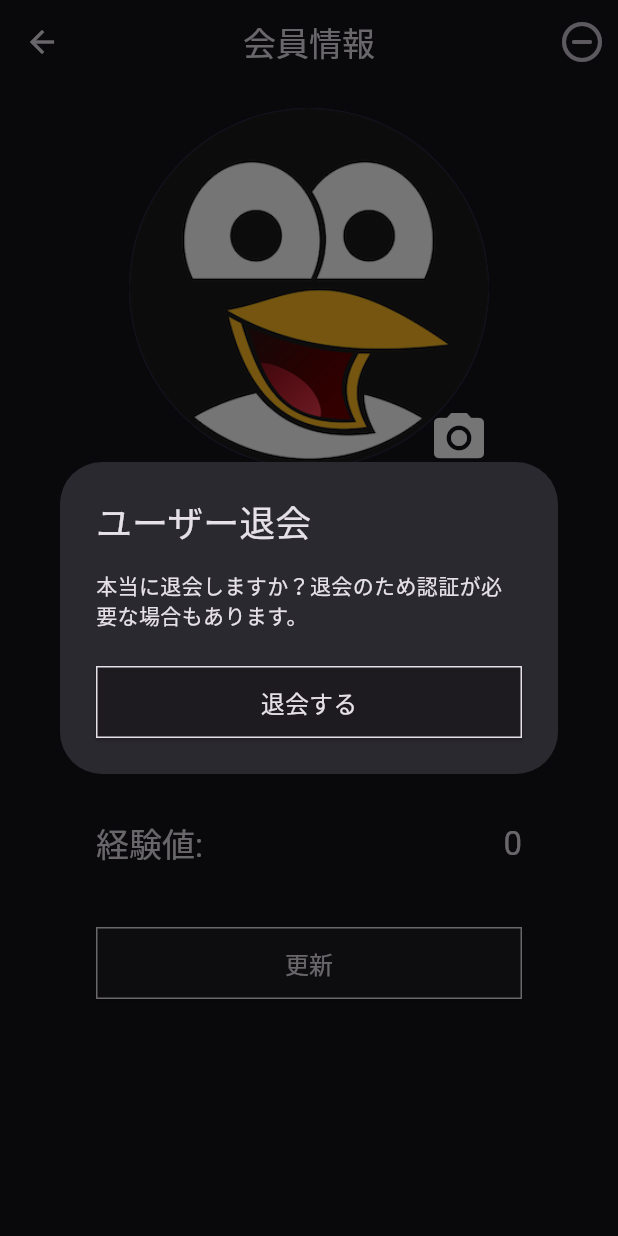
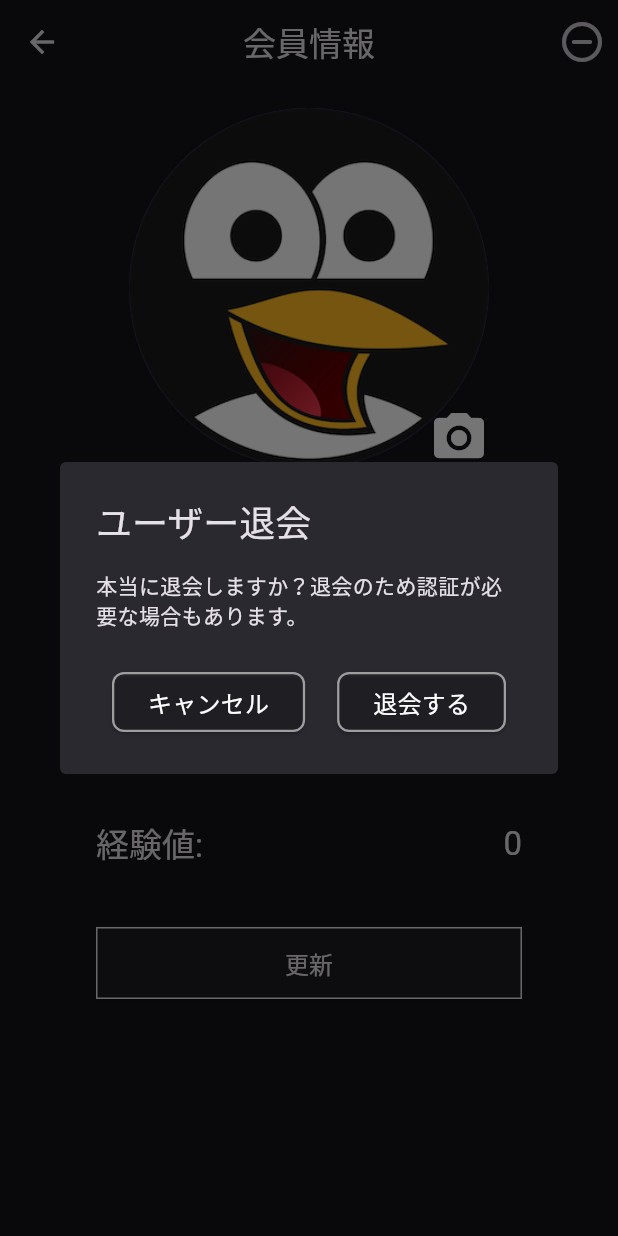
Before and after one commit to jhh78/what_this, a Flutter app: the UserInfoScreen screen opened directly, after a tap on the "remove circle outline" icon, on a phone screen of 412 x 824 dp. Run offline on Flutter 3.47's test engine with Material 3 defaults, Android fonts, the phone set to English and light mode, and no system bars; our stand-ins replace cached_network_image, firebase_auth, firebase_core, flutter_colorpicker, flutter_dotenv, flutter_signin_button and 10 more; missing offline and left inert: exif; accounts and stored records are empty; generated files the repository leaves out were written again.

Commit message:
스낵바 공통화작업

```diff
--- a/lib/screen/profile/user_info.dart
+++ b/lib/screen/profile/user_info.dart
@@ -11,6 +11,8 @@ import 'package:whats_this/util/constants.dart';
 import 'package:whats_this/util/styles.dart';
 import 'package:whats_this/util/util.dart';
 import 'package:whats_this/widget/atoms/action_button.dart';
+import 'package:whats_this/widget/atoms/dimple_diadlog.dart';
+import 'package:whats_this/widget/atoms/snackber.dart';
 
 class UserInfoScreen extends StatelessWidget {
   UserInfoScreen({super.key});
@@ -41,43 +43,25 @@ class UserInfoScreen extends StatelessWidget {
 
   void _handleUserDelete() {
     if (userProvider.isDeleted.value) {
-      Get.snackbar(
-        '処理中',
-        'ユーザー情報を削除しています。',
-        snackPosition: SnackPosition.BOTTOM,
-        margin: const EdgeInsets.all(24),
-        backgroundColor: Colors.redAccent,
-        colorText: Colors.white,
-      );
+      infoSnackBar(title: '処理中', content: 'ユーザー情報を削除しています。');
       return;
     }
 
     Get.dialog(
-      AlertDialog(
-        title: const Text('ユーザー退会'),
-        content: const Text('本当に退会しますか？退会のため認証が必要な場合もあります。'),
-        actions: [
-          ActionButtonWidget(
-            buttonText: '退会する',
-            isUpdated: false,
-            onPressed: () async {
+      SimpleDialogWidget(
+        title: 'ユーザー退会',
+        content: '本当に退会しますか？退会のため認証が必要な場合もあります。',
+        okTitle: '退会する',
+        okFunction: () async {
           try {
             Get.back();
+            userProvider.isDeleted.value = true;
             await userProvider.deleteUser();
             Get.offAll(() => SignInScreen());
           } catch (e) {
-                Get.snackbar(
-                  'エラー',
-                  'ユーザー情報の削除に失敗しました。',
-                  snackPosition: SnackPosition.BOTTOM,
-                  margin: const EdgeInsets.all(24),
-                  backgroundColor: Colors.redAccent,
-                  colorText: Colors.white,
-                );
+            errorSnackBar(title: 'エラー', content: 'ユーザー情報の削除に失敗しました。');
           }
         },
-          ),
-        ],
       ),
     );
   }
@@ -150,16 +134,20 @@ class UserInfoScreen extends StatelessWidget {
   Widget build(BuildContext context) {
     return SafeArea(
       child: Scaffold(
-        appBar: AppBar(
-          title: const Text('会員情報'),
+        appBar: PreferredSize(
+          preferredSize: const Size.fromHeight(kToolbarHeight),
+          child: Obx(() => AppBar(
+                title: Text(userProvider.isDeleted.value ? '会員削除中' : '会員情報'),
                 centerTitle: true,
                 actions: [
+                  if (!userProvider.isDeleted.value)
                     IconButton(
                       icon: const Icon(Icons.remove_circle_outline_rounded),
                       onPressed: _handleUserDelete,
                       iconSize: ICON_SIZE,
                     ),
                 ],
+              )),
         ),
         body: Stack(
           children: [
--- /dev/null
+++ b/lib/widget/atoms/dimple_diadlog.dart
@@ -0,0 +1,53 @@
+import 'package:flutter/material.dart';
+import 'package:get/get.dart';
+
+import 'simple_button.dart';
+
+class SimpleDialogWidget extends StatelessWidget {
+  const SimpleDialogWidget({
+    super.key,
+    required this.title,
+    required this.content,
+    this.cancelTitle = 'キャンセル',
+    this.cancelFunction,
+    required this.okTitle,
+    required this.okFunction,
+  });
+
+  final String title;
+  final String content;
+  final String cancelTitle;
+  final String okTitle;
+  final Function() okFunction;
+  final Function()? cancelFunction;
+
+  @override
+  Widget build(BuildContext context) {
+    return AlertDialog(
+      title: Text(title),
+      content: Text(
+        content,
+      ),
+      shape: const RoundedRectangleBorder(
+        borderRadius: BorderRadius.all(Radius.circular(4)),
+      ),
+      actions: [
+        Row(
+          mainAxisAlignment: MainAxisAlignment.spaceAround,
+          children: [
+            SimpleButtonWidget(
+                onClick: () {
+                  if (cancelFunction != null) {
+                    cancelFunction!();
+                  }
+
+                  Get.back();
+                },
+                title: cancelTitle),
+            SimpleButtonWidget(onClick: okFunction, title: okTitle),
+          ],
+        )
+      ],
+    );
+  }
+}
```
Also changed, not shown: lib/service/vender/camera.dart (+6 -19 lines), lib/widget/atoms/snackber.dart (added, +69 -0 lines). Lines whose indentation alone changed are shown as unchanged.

## [WHAT THE TASK REQUIRES]
Find the number of lines in the data above that contain "final". Please give that number alone.

## [ANSWER SPACE]
6